Supplied material:
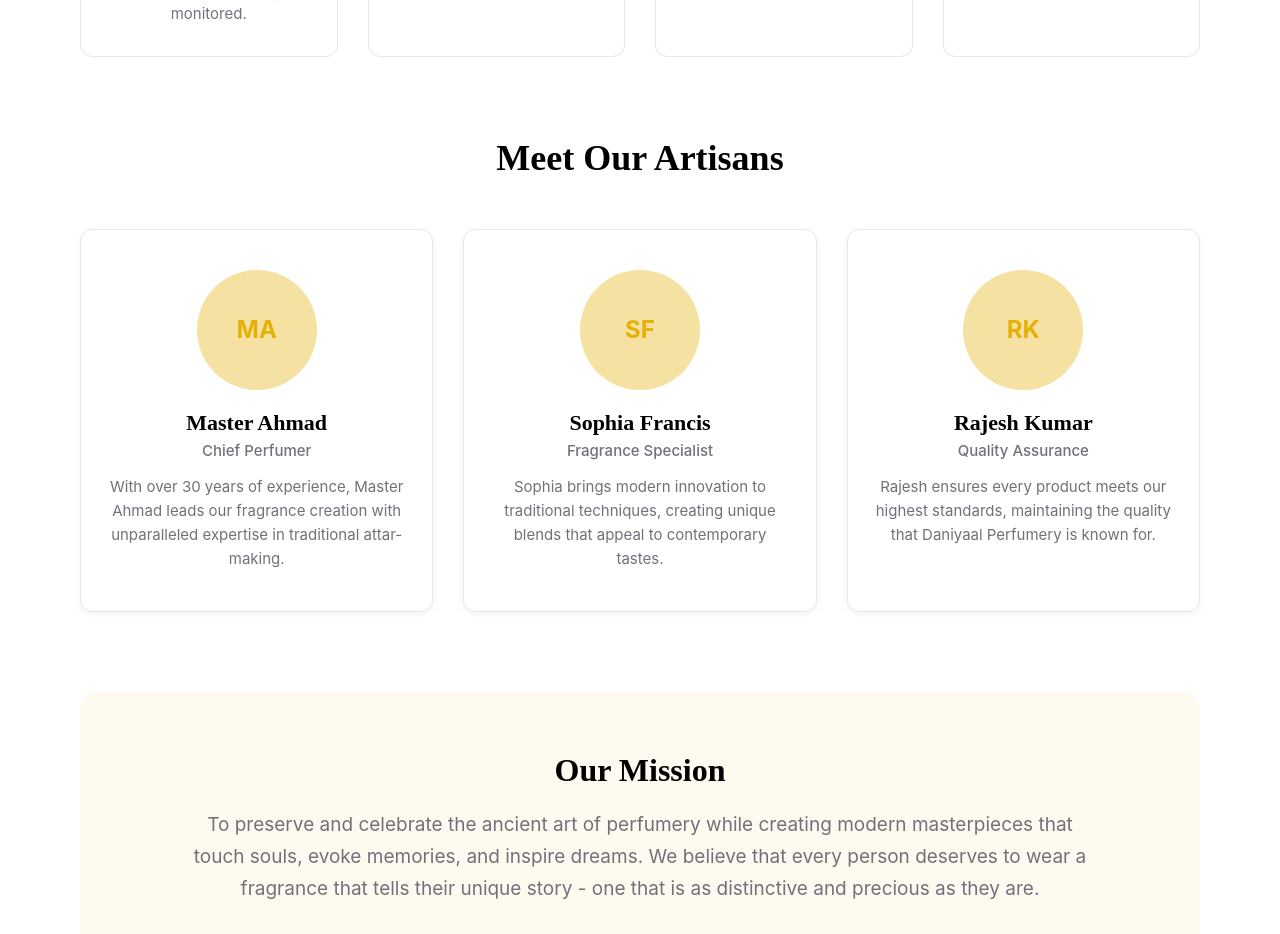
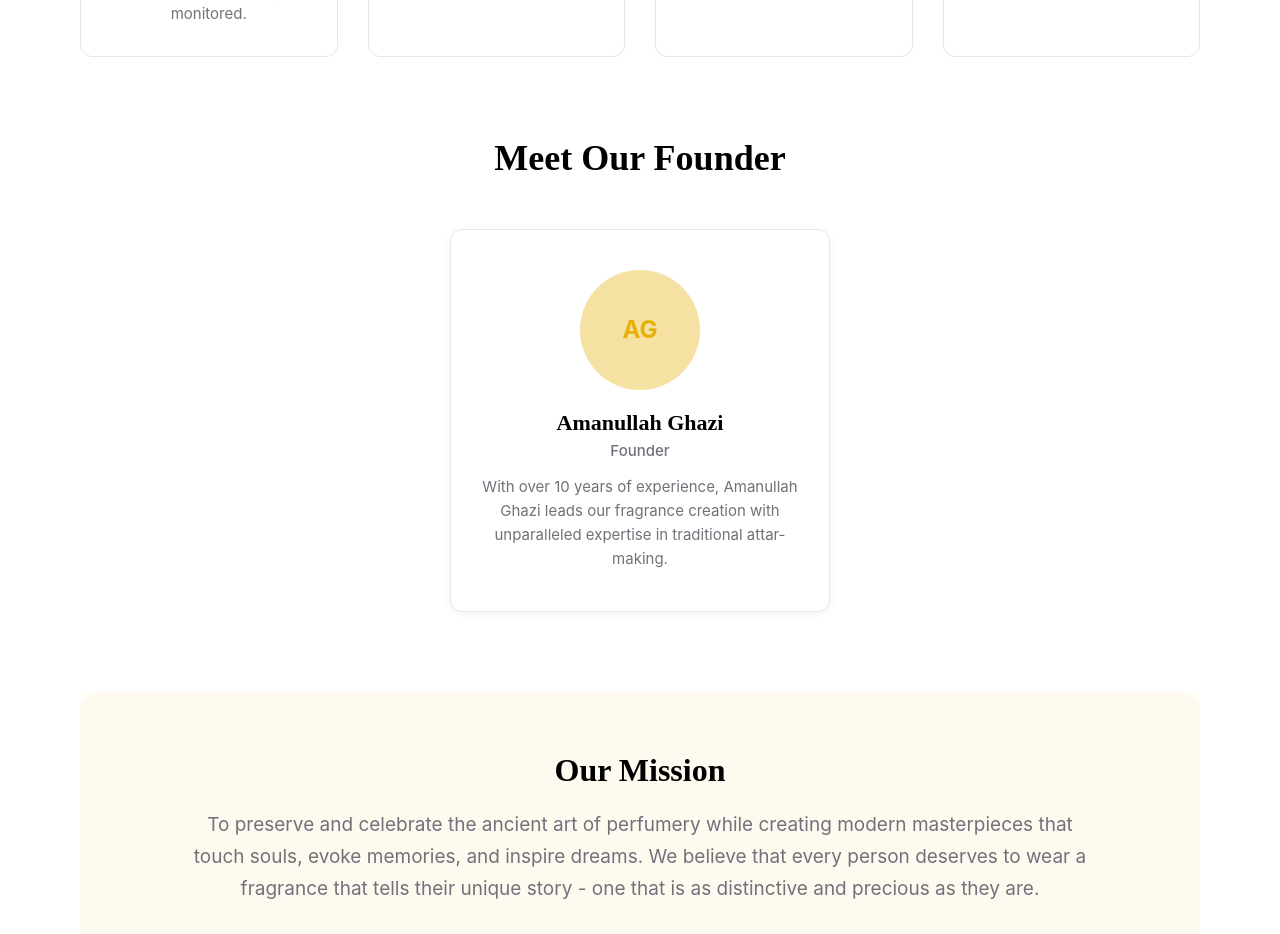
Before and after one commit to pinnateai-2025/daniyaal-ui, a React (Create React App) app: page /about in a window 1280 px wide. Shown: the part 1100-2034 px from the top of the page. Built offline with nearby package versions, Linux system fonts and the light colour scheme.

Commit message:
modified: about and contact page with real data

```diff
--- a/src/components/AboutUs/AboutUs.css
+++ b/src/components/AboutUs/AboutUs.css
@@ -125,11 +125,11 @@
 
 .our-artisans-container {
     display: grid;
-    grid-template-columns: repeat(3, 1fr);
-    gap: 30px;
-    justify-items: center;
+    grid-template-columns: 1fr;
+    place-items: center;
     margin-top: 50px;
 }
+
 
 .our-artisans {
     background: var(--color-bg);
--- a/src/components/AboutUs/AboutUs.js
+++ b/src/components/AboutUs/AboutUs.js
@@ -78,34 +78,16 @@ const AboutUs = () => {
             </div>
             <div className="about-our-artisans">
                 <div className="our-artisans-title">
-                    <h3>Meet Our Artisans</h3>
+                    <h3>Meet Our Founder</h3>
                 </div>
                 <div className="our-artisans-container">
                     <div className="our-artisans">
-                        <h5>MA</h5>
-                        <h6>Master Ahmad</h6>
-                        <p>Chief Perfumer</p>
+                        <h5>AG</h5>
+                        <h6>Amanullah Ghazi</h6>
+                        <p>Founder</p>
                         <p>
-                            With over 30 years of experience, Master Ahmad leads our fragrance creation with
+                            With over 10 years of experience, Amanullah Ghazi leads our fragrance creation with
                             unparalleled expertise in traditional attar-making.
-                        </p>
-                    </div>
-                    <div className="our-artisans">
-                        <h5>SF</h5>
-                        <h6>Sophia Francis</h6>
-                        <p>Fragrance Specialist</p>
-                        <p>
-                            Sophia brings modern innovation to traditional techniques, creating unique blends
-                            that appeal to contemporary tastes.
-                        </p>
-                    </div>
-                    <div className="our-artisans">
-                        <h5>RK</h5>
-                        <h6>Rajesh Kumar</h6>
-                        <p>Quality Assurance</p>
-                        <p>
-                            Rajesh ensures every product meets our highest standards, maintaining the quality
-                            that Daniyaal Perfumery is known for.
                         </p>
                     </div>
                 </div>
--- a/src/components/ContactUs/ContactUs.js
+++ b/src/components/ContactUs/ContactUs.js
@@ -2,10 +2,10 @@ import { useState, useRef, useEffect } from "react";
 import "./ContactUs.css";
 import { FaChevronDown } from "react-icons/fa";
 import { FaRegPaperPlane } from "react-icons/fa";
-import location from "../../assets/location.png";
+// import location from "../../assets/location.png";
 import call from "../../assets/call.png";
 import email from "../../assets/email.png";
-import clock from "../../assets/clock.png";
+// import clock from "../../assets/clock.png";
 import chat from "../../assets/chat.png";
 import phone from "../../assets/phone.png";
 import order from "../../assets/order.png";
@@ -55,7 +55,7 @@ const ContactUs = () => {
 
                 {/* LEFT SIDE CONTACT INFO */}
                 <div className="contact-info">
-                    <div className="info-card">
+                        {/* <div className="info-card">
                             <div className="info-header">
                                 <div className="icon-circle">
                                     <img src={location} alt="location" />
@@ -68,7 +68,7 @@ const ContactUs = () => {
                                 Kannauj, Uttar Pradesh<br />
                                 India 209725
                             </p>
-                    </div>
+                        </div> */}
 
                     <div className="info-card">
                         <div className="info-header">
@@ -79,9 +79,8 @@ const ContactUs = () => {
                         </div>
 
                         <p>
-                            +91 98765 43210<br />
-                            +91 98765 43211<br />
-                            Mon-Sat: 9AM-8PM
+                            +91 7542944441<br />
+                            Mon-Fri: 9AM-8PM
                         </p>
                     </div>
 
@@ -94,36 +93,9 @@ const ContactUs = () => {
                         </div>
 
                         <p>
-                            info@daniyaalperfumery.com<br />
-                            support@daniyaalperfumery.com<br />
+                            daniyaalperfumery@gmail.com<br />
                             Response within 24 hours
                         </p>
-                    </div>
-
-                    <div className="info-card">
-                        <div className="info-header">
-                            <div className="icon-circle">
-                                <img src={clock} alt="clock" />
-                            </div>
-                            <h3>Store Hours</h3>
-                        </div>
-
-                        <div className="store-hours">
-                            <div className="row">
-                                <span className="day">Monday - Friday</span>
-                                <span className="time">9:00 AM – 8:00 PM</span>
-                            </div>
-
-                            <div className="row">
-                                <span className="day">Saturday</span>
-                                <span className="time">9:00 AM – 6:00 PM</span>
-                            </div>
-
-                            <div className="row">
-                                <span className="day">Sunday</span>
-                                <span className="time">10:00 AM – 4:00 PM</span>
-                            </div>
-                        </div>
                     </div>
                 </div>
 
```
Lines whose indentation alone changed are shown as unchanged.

Problem requirements:
Go through the records above and copy every line holding the word "components".

Exercise response:
--- a/src/components/AboutUs/AboutUs.css
+++ b/src/components/AboutUs/AboutUs.css
--- a/src/components/AboutUs/AboutUs.js
+++ b/src/components/AboutUs/AboutUs.js
--- a/src/components/ContactUs/ContactUs.js
+++ b/src/components/ContactUs/ContactUs.js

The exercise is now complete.